Africa

A field-deployable diagnostic tool to fast track quality assured seed potatoes in Kenya

Bacterial wilt, caused by Ralstonia solanacearum species complex (RSSC), is a serious threat to potato production in Sub-Saharan Africa. Ralstonia is one of the most significant limitations to clean seed production, an essential component of high yields. It has resulted in 30-100% potato yield losses putting a huge dent in the food security and livelihoods of many smallholder farmers.

To this end, through the support from GIZ-BMZ funded project on “Improved Diagnostics and genetic/molecular diversity of Ralstonia from Kenya and Uganda” CIP and KEPHIS conducted a two-day training program aimed at capacity building of East African countries’ seed regulatory and phytosanitary authorities as well as private diagnostic clinic personnel on the use of “field deployable LAMP assay to detect Ralstonia from stem, tuber and soil sample.

The training program, held at the KEPHIS Plant Quarantine and Bio-safety station at Muguga, Kenya, brought together 40 participants from Ethiopia, Kenya, Malawi, Rwanda, Tanzania and Uganda, who went through theoretical and practical sessions.

The trainees got hands-on training on how to detect Ralstonia from stem, tuber and soil where they participated in extraction, preparation and testing samples using the LAMP assay. They were also taken through the assay validation process where they were shown sigmoid curves that show positive tests for Ralstonia.

Trainees were impressed with the technology as it requires fewer reagents, simple laboratory skills and expertise and helps in making informed and fast decisions on whether to accept or reject potato seed in the field.

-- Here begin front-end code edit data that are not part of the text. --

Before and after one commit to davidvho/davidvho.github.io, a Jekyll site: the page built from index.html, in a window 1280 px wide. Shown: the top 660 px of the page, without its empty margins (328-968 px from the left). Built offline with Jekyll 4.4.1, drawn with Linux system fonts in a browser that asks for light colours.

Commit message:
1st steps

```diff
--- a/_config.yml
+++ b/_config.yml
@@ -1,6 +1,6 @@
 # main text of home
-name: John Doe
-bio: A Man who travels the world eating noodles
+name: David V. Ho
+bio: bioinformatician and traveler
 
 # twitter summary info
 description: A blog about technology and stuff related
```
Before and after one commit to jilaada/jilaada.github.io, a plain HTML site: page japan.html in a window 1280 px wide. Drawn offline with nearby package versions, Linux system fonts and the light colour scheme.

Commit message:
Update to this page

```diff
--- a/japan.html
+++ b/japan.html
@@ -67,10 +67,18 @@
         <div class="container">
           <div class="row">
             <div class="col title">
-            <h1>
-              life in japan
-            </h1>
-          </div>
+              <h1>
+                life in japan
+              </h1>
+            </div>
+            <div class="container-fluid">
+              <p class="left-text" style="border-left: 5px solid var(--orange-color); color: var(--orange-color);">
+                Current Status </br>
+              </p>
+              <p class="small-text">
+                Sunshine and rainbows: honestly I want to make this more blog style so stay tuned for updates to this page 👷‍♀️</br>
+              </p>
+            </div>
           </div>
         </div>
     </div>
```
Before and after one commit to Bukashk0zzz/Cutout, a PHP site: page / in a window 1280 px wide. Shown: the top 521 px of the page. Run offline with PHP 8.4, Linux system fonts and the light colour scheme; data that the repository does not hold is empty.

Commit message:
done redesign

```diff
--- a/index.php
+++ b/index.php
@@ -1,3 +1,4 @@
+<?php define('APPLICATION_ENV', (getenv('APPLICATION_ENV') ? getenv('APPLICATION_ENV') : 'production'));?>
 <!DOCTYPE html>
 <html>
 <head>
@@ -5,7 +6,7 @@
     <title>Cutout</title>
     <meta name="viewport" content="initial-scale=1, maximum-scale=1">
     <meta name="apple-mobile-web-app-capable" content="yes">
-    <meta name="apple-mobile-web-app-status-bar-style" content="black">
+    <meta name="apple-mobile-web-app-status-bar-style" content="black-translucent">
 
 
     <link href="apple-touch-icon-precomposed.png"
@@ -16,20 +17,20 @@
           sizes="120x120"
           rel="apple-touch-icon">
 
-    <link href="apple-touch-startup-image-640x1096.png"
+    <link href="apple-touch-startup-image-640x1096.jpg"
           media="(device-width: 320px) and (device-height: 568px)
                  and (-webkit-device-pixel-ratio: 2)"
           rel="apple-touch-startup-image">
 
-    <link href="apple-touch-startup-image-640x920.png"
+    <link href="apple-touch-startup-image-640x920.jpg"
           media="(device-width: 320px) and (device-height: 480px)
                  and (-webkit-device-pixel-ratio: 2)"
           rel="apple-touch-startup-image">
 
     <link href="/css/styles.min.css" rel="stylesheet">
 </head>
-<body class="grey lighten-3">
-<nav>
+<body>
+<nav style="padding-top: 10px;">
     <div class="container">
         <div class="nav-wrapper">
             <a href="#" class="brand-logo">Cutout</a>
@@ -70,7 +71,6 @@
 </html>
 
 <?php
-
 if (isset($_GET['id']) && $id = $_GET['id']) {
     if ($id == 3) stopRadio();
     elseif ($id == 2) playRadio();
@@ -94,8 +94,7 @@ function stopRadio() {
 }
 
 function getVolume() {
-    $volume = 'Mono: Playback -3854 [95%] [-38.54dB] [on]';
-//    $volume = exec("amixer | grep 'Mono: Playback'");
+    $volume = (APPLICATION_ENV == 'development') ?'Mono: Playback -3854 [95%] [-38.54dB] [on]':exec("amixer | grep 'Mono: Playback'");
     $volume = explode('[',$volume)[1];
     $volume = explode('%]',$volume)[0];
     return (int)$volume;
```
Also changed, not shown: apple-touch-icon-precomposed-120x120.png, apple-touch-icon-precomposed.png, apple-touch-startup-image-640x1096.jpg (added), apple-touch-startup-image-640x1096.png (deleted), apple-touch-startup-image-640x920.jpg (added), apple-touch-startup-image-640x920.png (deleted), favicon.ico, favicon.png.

George Ngundo, senior inspector and diagnostician at KEPHIS Muguga appreciated the use of the technique as it is specific and suggested adoption and use during inspections, surveillance and at border points. He further added that, other protocols for diagnosis of various diseases using LAMP assay should be developed.

Read the full story on the CIP website here